● TASK TO CARRY OUT
From the listing below, copy each line that holds "README".

### MATERIAL SHOWN

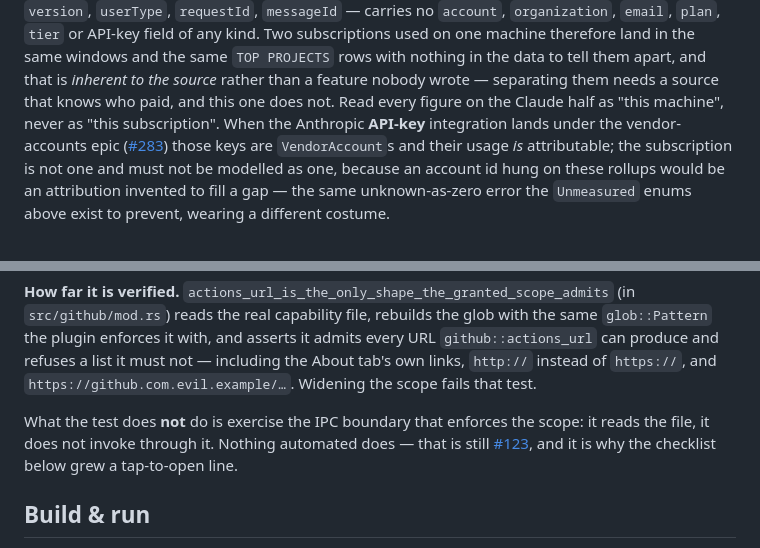
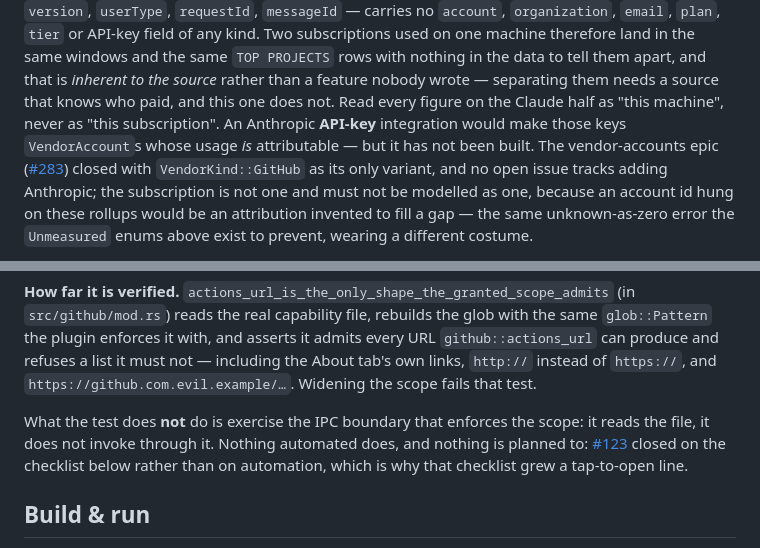
Before and after one commit to Sassy-Dog/solador, a Markdown page: app/README.md, 2 parts joined by grey strips. Rendered like a GitHub page.

```diff
--- a/app/README.md
+++ b/app/README.md
@@ -787,10 +787,12 @@ one machine therefore land in the same windows and the same `TOP PROJECTS` rows
 with nothing in the data to tell them apart, and that is *inherent to the
 source* rather than a feature nobody wrote — separating them needs a source that
 knows who paid, and this one does not. Read every figure on the Claude half as
-"this machine", never as "this subscription". When the Anthropic **API-key**
-integration lands under the vendor-accounts epic
-([#283](https://github.com/Sassy-Dog/solador/issues/283)) those keys are
-`VendorAccount`s and their usage *is* attributable; the subscription is not one
+"this machine", never as "this subscription". An Anthropic **API-key**
+integration would make those keys `VendorAccount`s whose usage *is*
+attributable — but it has not been built. The vendor-accounts epic
+([#283](https://github.com/Sassy-Dog/solador/issues/283)) closed with
+`VendorKind::GitHub` as its only variant, and no open issue tracks adding
+Anthropic; the subscription is not one
 and must not be modelled as one, because an account id hung on these rollups
 would be an attribution invented to fill a gap — the same unknown-as-zero error
 the `Unmeasured` enums above exist to prevent, wearing a different costume.
@@ -1559,9 +1561,11 @@ the About tab's own links, `http://` instead of `https://`, and
 `https://github.com.evil.example/…`. Widening the scope fails that test.
 
 What the test does **not** do is exercise the IPC boundary that enforces the
-scope: it reads the file, it does not invoke through it. Nothing automated does
-— that is still [#123](https://github.com/Sassy-Dog/solador/issues/123), and
-it is why the checklist below grew a tap-to-open line.
+scope: it reads the file, it does not invoke through it. Nothing automated does,
+and nothing is planned to:
+[#123](https://github.com/Sassy-Dog/solador/issues/123) closed on the checklist
+below rather than on automation, which is why that checklist grew a tap-to-open
+line.
 
 ## Build & run
 
```
Also changed, not shown: CLAUDE.md (+82 -10 lines).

######

● ANSWER SPACE
Before and after one commit to Sassy-Dog/solador, a Markdown page: app/README.md, 2 parts joined by grey strips. Rendered like a GitHub page.
--- a/app/README.md
+++ b/app/README.md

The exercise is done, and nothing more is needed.